  • Additional premieres by Chad Steffey, Sean O’Loughlin and Jim Papoulis
  • Conducted by Barbara M. Tagg
  • Featuring the Syracuse University Women’s Choir and guest instrumentalists Gabriel DiMartino, Deette Bunn and Gregory Wood
  • Engaging Syracuse University faculty, alumni and students with internationally recognized artists, this historical retrospective concert will include narration, projected photographs and music reflecting the rich history of forgotten and untold stories. Larsen’s premiere work is based on texts by Eleanor Roosevelt, Kahlil Gibran and Mother Teresa.
  • Open to the public free of charge

Sunday, Dec. 6, 7:30 p.m.
Hendricks Chapel, Syracuse University

  • “Holidays at Hendricks” featuring “The Longest Night,” a world premier by American composer Daniel Gawthrop
  • Conducted by Peppie Calvar
  • Accompanied by the SU Brass Ensemble and University Organist Annie Laver
  • Featuring the Syracuse Vocal Ensemble, Syracuse Children’s Chorus, Hendricks Chapel Choir, University Singers, Windjammer and SU Brass Ensemble
  • Open to the public free of charge

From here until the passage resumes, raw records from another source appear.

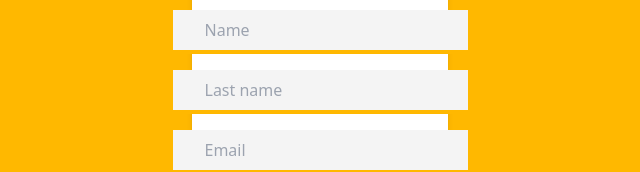
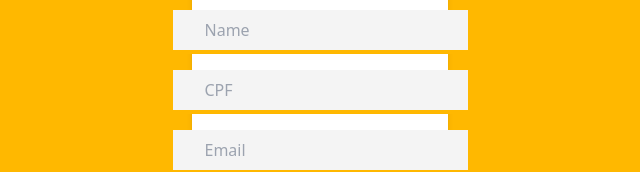
Before and after one commit to eduardo-victor/frontend-bank, a React (Vite) app: page /register in a window 1280 px wide. Shown: the part 178-350 px from the top of the page, without its empty margins (320-960 px from the left). Built offline with nearby package versions, Linux system fonts and the light colour scheme.

Commit message:
👌 IMPROVE: Create register function

```diff
--- a/package.json
+++ b/package.json
@@ -14,12 +14,17 @@
     "@fortawesome/free-solid-svg-icons": "^6.2.1",
     "@fortawesome/react-fontawesome": "^0.2.0",
     "@heroicons/react": "^2.0.13",
+    "@types/react-input-mask": "^3.0.2",
+    "axios": "^1.2.0",
     "react": "^18.2.0",
     "react-dom": "^18.2.0",
+    "react-imask": "^6.4.3",
+    "react-input-mask": "^3.0.0-alpha.2",
     "react-router-dom": "^6.4.3",
     "reactjs-popup": "^2.0.5"
   },
   "devDependencies": {
+    "@types/node": "^18.11.9",
     "@types/react": "^18.0.24",
     "@types/react-dom": "^18.0.8",
     "@vitejs/plugin-react": "^2.2.0",
--- a/src/pages/RegisterPage.tsx
+++ b/src/pages/RegisterPage.tsx
@@ -1,24 +1,52 @@
-import React from 'react'
+import axios from 'axios'
+import React, { useEffect, useState } from 'react'
 import { Link } from 'react-router-dom'
 
+
 const RegisterPage = () => {
+
+  const [register, setRegister] = useState({
+    'name': '',
+    'cpf': '',
+    'email': '',
+    'gender': 'M ',
+    'wage': '',
+    'phone': '',
+    'password': '',
+    'born_date': ''
+  })
+
+  const onInputChange = (evt: any) => {
+    evt.preventDefault()
+    setRegister({...register, [evt.target.name]: evt.target.value })
+    console.log(register)
+  }
+
+  const registerUser = () => {
+    axios.post('http://127.0.0.1:8000/api/client/', register)
+    .then((res) => {
+      console.log(res)
+    })
+  }
+
   return (
     <div className='w-full h-screen bg-yellow flex items-center justify-center flex-col gap-4'>
       <Link to="/" className='font-quicksand font-bold text-6xl text-white [text-shadow:_0_2px_0_rgb(0_0_0_/_20%)] hover:transition-all hover:translate-y-1 hover:duration-300 hover:ease-in'>bankey</Link>
         <div className='w-[85vw] h-[85vh] lg:w-[20vw] lg:h-[vh] bg-white rounded-md shadow-md flex flex-col items-center justify-center'>
-            <form className='h-[80vh] w-[85vw] flex flex-col items-center justify-center gap-4 '>
+            <form onSubmit={registerUser} className='h-[80vh] w-[85vw] flex flex-col items-center justify-center gap-4 '>
             <h1 className='font-inter text-3xl text-yellow font-bold [text-shadow:_0_2px_0_rgb(0_0_0_/_20%)]'>SIGN UP</h1>
-                <input type="text" placeholder='Name' className='py-2 px-8 bg-[#F4F4F4] border-b-4 border-yellow outline-none'/>
-                <input type="text" placeholder='Last name' className='py-2 px-8 bg-[#F4F4F4] border-b-4 border-yellow outline-none'/>
-                <input type="email" placeholder='Email' className='py-2 px-8 bg-[#F4F4F4] border-b-4 border-yellow outline-none'/>
-                <select name="" id="" className='py-2 px-[11.5vh] lg:px-[11vh] lg:py-[0.6vw] font-inter border-b-4 border-yellow bg-[#F4F4F4]'>
+                <input type="text" placeholder='Name' name="name" onChange={onInputChange} className='py-2 px-8 bg-[#F4F4F4] border-b-4 border-yellow outline-none'/>
+                <input type="text" placeholder='CPF' name='cpf' onChange={onInputChange} className='py-2 px-8 bg-[#F4F4F4] border-b-4 border-yellow outline-none'/>
+                <input type="email" placeholder='Email' name='email' onChange={onInputChange} className='py-2 px-8 bg-[#F4F4F4] border-b-4 border-yellow outline-none'/>
+                <select name="gender" id="" onChange={onInputChange} className='py-2 px-[11.5vh] lg:px-[11vh] lg:py-[0.6vw] font-inter border-b-4 border-yellow bg-[#F4F4F4]'>
                     <option value="M" className='font-inter'>Male</option>
                     <option value="F" className='font-inter'>Female</option>
                 </select>
-                <input type="text" placeholder='Phone' className='py-2 px-8 bg-[#F4F4F4] border-b-4 border-yellow outline-none'/>
-                <input type="text" placeholder='Wage' className='py-2 px-8 bg-[#F4F4F4] border-b-4 border-yellow outline-none'/>
-                <input type="password" placeholder='Password' className='py-2 px-8 bg-[#F4F4F4] border-b-4 border-yellow outline-none'/>
-                <input type="date" placeholder='Born Date' className='py-2 px-[8.3vh] lg:px-14 bg-[#F4F4F4] border-b-4 border-yellow outline-none'/>
+                <input type="text" name="phone" placeholder='Phone' onChange={onInputChange} className='py-2 px-8 bg-[#F4F4F4] border-b-4 border-yellow outline-none'/>
+                <input type="text" placeholder='Wage' name='wage' onChange={onInputChange} className='py-2 px-8 bg-[#F4F4F4] border-b-4 border-yellow outline-none'/>
+                <input type="password" placeholder='Password' name='password' onChange={onInputChange}  className='py-2 px-8 bg-[#F4F4F4] border-b-4 border-yellow outline-none'/>
+                <input type="date" placeholder='Born Date' name='born_date' onChange={onInputChange} className='py-2 px-[8.3vh] lg:px-14 bg-[#F4F4F4] border-b-4 border-yellow outline-none'/>
+
                 <button className='py-2 px-[12vh] lg:px-[11vh] font-inter border-2 border-yellow bg-yellow rounded-sm hover:bg-transparent hover:border-2 hover:border-yellow hover:text-yellow hover:transition text-white'>Register</button>
             </form>
             <Link to="/login" className='font-inter text-sm mb-2 hover:text-yellow'>Already have key? Click here!</Link>
```
Also changed, not shown: tsconfig.json (line endings or trailing spaces), 1 other file (tests, documents, lock files or other folders).
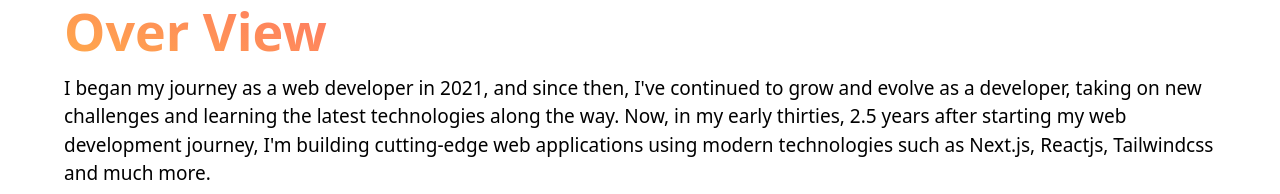
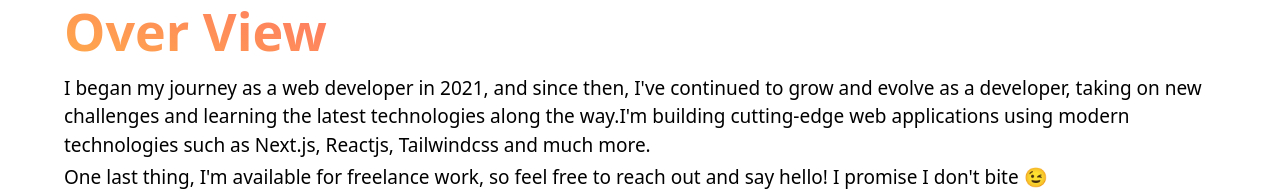
Before and after one commit to Shyam1806/FrontEnd-Portfolio, a Next.js app: page / in a window 1280 px wide. Shown: the part 754-948 px from the top of the page. Built offline with nearby package versions, Linux system fonts and the light colour scheme.

Commit message:
"content updation"

```diff
--- a/src/app/page.js
+++ b/src/app/page.js
@@ -40,7 +40,7 @@ function Home() {
         <section className="Into-parent  pb-8">
           <h5 className="pt-2 text-[22px] text-slate-600">Introduction</h5>
           <h2 className="pt-1 font-bold text-[52px]">Over View</h2>
-          <p className="pt-1  text-[19px]">I began my journey as a web developer in 2021, and since then, I've continued to grow and evolve as a developer, taking on new challenges and learning the latest technologies along the way. Now, in my early thirties, 2.5 years after starting my web development journey, I'm building cutting-edge web applications using modern technologies such as Next.js, Reactjs, Tailwindcss and much more.</p>
+          <p className="pt-1  text-[19px]">I began my journey as a web developer in 2021, and since then, I've continued to grow and evolve as a developer, taking on new challenges and learning the latest technologies along the way.I'm building cutting-edge web applications using modern technologies such as Next.js, Reactjs, Tailwindcss and much more.</p>
           <p className="pt-1  text-[19px]">One last thing, I'm available for freelance work, so feel free to reach out and say hello! I promise I don't bite 😉</p>
         </section>
         {/* <Projects/> */}
```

The series was partially funded through a $62,012 grant to the College of Visual and Performing Arts from NYSCA. The grant was developed by the Connective Corridor, reflecting NYSCA’s commitment to creative placemaking and the Connective Corridor’s mission of connecting university and community through creative collaboration.

Works have been commissioned by the Setnor School of Music, which has a national reputation. Syracuse University’s Department of Music was founded in 1877 and was the first university in country to grant a degree in music and require four years’ study in both music and theory. Now known as the Setnor School of Music, the school offers professional-level training that allows talented musicians and future music industry leaders to excel both collectively and as individuals. Areas of emphasis include instrumental and vocal performance, conducting, music education, music industry, composition and sound recording technology.

The Janklow Arts Leadership Program in the College of Arts and Sciences is another collaborator with the “Time & Place” series. Graduate students in the program are devising social media strategies to promote the concerts and surveying participants to produce an outcome report for NYSCA that will assess audience response. Janklow students are determining metrics by which outcomes will be are measured, method of data collection and the means of communicating outcomes to stakeholders. 

NYSCA has been a partner and funder in previous Connective Corridor cultural district programming and has expressed interest in this project serving as a model for other communities.

For more information about the concerts, visit